Available data:
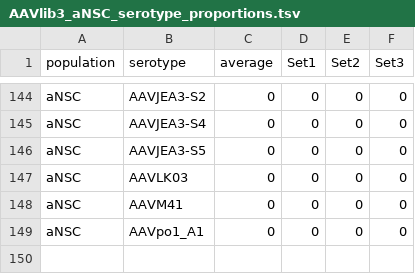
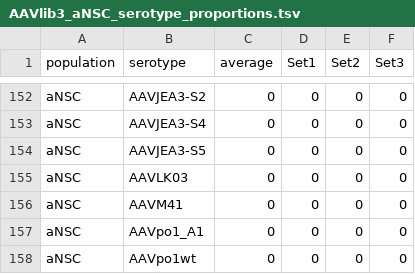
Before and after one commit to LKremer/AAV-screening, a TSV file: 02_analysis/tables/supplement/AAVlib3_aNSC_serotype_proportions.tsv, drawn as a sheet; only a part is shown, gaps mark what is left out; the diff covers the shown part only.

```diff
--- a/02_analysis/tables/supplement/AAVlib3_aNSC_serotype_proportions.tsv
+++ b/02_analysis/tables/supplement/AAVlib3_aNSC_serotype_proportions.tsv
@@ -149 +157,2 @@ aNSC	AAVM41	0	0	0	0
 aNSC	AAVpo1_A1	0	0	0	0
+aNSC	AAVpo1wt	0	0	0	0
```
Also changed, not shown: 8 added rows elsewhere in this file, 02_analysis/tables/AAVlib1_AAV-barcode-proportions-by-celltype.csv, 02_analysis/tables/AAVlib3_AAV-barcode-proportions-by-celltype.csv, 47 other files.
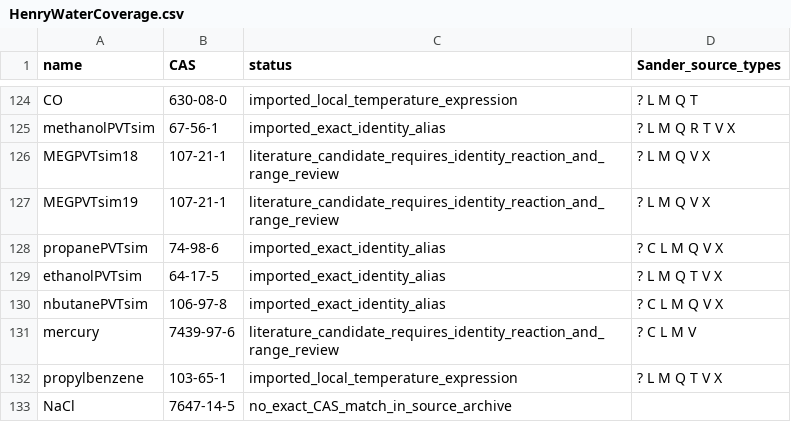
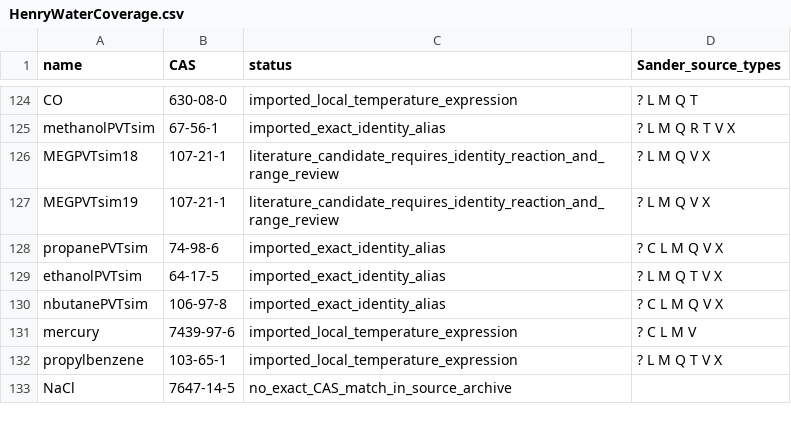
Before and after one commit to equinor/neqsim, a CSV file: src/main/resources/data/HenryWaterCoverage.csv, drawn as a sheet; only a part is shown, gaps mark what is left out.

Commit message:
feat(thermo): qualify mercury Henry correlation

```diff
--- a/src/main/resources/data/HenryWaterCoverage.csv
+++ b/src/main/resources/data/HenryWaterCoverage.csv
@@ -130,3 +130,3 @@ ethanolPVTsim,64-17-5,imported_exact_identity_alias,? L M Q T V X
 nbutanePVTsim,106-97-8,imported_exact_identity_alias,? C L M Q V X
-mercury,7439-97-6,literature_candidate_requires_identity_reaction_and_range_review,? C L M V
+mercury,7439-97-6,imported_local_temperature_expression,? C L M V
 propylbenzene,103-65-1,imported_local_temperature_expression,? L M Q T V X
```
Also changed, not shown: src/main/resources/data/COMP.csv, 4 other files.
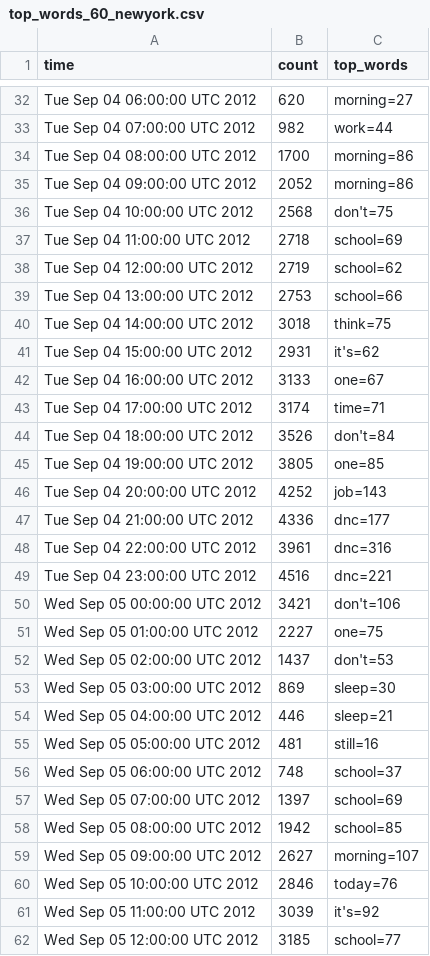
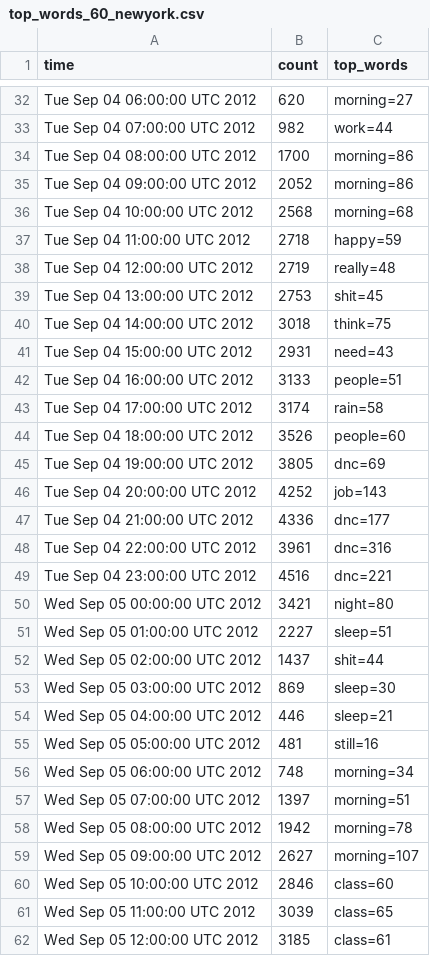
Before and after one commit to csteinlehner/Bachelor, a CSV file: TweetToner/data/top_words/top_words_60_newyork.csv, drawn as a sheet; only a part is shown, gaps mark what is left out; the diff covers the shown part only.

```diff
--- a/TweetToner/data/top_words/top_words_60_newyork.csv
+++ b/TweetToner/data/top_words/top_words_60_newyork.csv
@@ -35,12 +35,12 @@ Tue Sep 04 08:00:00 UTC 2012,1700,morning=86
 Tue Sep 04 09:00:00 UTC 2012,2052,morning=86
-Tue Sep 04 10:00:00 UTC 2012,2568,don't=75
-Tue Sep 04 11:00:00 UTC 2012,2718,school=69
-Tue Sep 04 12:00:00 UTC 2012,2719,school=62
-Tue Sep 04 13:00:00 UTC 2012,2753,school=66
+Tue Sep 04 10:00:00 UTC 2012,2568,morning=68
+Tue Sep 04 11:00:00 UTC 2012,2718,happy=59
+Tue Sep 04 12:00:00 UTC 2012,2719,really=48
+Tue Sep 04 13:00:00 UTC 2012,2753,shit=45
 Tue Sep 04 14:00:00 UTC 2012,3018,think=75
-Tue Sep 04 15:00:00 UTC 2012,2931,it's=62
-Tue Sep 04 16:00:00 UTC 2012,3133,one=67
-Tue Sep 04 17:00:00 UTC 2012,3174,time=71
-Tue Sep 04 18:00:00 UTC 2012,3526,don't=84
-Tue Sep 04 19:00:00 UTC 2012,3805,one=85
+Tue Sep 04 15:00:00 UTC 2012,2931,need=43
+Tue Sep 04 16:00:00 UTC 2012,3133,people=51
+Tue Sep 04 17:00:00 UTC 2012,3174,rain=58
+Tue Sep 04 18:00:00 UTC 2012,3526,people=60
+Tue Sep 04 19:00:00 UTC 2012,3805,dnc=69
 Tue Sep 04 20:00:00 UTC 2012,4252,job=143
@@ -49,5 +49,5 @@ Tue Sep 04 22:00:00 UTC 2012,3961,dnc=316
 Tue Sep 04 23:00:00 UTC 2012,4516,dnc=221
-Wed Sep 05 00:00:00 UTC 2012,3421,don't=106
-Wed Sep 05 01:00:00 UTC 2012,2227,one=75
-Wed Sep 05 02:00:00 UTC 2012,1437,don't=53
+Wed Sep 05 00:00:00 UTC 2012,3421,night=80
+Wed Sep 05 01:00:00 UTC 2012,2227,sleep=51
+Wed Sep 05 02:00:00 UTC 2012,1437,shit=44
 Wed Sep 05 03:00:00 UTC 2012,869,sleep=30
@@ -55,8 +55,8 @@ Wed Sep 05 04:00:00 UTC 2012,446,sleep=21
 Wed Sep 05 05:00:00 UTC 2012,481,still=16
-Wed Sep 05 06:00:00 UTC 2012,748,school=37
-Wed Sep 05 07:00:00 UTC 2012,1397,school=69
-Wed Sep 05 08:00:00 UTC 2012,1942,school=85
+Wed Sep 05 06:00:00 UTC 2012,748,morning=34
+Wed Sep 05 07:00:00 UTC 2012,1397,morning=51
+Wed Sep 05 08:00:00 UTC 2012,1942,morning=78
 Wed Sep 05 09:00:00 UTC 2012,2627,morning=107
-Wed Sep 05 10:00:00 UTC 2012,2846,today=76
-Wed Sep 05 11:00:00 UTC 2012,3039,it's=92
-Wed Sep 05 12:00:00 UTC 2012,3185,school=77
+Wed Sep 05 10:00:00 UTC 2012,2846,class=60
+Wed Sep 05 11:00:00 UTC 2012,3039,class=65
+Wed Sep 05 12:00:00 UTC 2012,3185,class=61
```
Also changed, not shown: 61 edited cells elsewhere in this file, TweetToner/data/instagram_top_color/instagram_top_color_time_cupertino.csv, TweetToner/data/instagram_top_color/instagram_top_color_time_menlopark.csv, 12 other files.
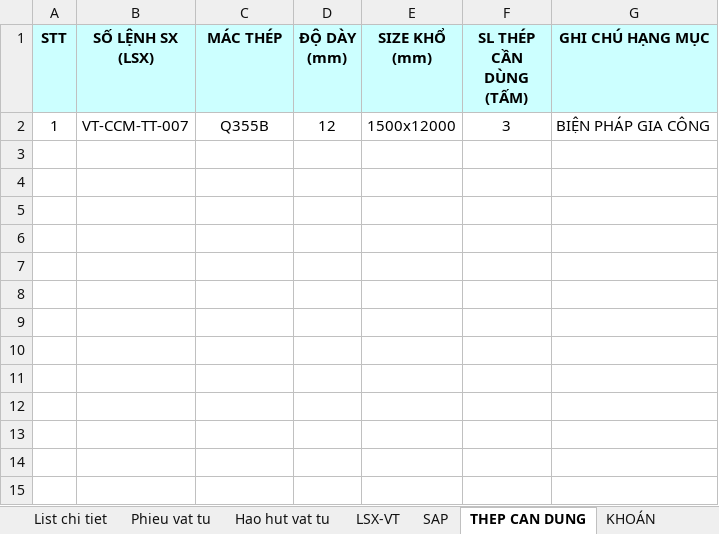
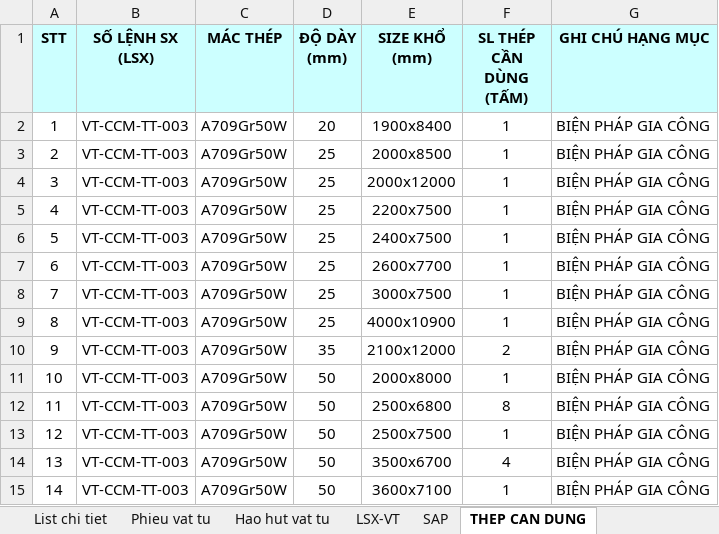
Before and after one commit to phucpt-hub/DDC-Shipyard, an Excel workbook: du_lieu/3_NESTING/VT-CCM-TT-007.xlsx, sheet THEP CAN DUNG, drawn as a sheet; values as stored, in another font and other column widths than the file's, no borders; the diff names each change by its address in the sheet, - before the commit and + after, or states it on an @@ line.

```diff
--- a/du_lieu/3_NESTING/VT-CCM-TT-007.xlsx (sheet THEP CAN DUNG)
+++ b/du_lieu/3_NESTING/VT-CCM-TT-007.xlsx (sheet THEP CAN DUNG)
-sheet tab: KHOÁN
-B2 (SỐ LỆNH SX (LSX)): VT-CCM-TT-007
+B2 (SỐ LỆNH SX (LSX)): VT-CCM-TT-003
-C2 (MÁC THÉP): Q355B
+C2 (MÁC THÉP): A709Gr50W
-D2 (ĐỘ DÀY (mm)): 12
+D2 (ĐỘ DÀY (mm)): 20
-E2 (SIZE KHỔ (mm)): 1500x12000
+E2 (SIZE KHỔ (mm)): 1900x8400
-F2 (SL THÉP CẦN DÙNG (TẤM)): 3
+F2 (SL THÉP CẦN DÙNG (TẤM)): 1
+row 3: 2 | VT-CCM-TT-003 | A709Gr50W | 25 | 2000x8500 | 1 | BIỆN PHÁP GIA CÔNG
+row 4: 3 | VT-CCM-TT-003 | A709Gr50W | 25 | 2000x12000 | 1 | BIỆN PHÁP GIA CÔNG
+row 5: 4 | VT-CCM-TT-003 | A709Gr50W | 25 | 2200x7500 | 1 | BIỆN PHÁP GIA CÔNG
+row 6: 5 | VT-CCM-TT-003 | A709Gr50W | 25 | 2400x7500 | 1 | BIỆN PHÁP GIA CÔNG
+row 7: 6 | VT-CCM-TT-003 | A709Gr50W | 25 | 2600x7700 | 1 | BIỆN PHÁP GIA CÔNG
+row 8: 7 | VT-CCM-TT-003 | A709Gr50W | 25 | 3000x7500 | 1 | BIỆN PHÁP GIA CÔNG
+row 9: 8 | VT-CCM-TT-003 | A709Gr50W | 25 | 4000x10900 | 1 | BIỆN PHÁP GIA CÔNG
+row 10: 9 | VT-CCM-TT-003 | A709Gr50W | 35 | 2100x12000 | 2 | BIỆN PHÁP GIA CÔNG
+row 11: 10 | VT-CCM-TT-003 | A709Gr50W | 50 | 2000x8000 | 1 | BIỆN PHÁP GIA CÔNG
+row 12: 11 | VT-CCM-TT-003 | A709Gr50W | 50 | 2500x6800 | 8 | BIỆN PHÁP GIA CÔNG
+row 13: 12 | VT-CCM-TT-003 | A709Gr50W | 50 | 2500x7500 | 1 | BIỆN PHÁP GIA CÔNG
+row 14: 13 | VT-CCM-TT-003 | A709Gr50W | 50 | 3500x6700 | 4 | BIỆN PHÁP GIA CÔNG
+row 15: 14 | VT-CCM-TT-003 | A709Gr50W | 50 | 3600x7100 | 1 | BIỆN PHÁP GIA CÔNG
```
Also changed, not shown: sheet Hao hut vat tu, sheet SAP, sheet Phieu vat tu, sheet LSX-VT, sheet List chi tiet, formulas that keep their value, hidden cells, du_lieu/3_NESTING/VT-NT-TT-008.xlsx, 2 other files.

Problem description: In the data above, which lines include "sleep"? Return those lines.

Task result:
+Wed Sep 05 01:00:00 UTC 2012,2227,sleep=51
 Wed Sep 05 03:00:00 UTC 2012,869,sleep=30
@@ -55,8 +55,8 @@ Wed Sep 05 04:00:00 UTC 2012,446,sleep=21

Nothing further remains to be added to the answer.